◆ **Given information**:
=== Section Start ===
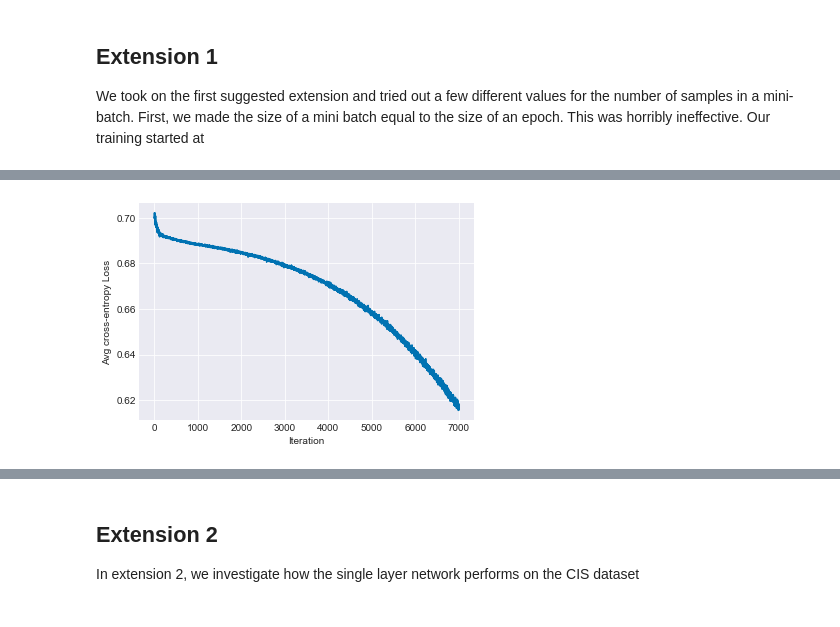
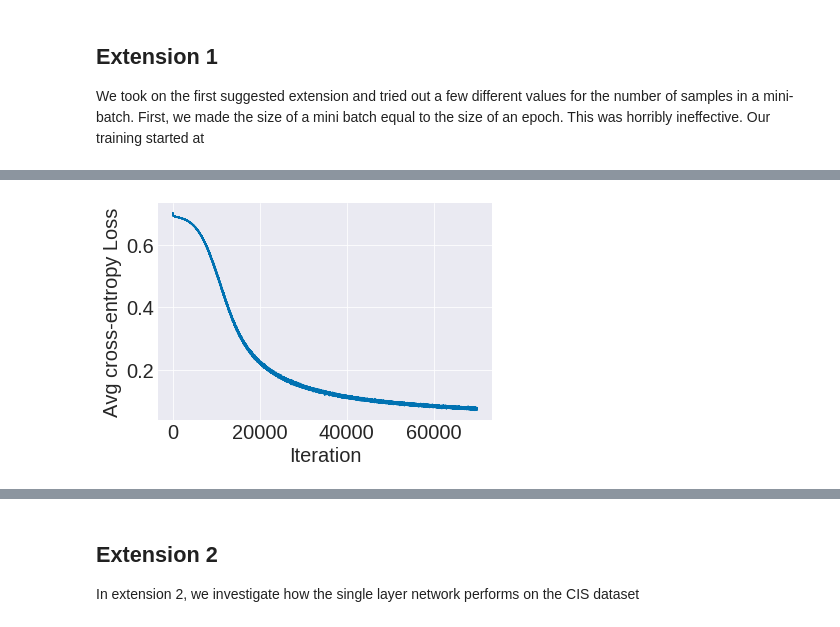
Before and after one commit to ejseal21/NeuralNetworks, a Jupyter notebook: project2/mlp.ipynb, the cells around one changed output, grey strips where cells are left out. Saved outputs shown, nothing was run; the diff lists cells and outputs as text; code cells hidden in the pictures.

```diff
--- a/project2/mlp.ipynb
+++ b/project2/mlp.ipynb
@@ -634,7 +673,7 @@ We took on the first suggested extension and tried out a few different values fo
 # %%
 hidden_size = 50
 net = MLP(cis_train_x.shape[1], hidden_size, 2)
-loss, acc_t, acc_v = net.fit(cis_test_x, cis_test_y, cis_val_x, cis_val_y, reg=0, lr=0.01, mini_batch_sz=cis_test_x.shape[0], n_epochs=7000)
+loss, acc_t, acc_v = net.fit(cis_test_x, cis_test_y, cis_val_x, cis_val_y, reg=0, lr=0.01, mini_batch_sz=cis_test_x.shape[0], n_epochs=70000)
 
 plt.plot(loss)
 plt.xlabel('Iteration')
@@ -660,5 +699,5 @@ Starting to train network...There will be 7000 epochs and 7000 iterations total,
 Finished training!
-[figure, old version]
+[figure, new version]
 # %%
 hidden_size = 50
 net = MLP(cis_train_x.shape[1], hidden_size, 2)
```
Also changed, not shown: parts of 13 cells of this notebook.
=== Section End ===
◆ **What is needed**:
Omit every picture while copying the listing above exactly.

◆ **Solution to this task**:
Before and after one commit to ejseal21/NeuralNetworks, a Jupyter notebook: project2/mlp.ipynb, the cells around one changed output, grey strips where cells are left out. Saved outputs shown, nothing was run; the diff lists cells and outputs as text; code cells hidden in the pictures.

```diff
--- a/project2/mlp.ipynb
+++ b/project2/mlp.ipynb
@@ -634,7 +673,7 @@ We took on the first suggested extension and tried out a few different values fo
 # %%
 hidden_size = 50
 net = MLP(cis_train_x.shape[1], hidden_size, 2)
-loss, acc_t, acc_v = net.fit(cis_test_x, cis_test_y, cis_val_x, cis_val_y, reg=0, lr=0.01, mini_batch_sz=cis_test_x.shape[0], n_epochs=7000)
+loss, acc_t, acc_v = net.fit(cis_test_x, cis_test_y, cis_val_x, cis_val_y, reg=0, lr=0.01, mini_batch_sz=cis_test_x.shape[0], n_epochs=70000)
 
 plt.plot(loss)
 plt.xlabel('Iteration')
@@ -660,5 +699,5 @@ Starting to train network...There will be 7000 epochs and 7000 iterations total,
 Finished training!
-[figure, old version]
+[figure, new version]
 # %%
 hidden_size = 50
 net = MLP(cis_train_x.shape[1], hidden_size, 2)
```
Also changed, not shown: parts of 13 cells of this notebook.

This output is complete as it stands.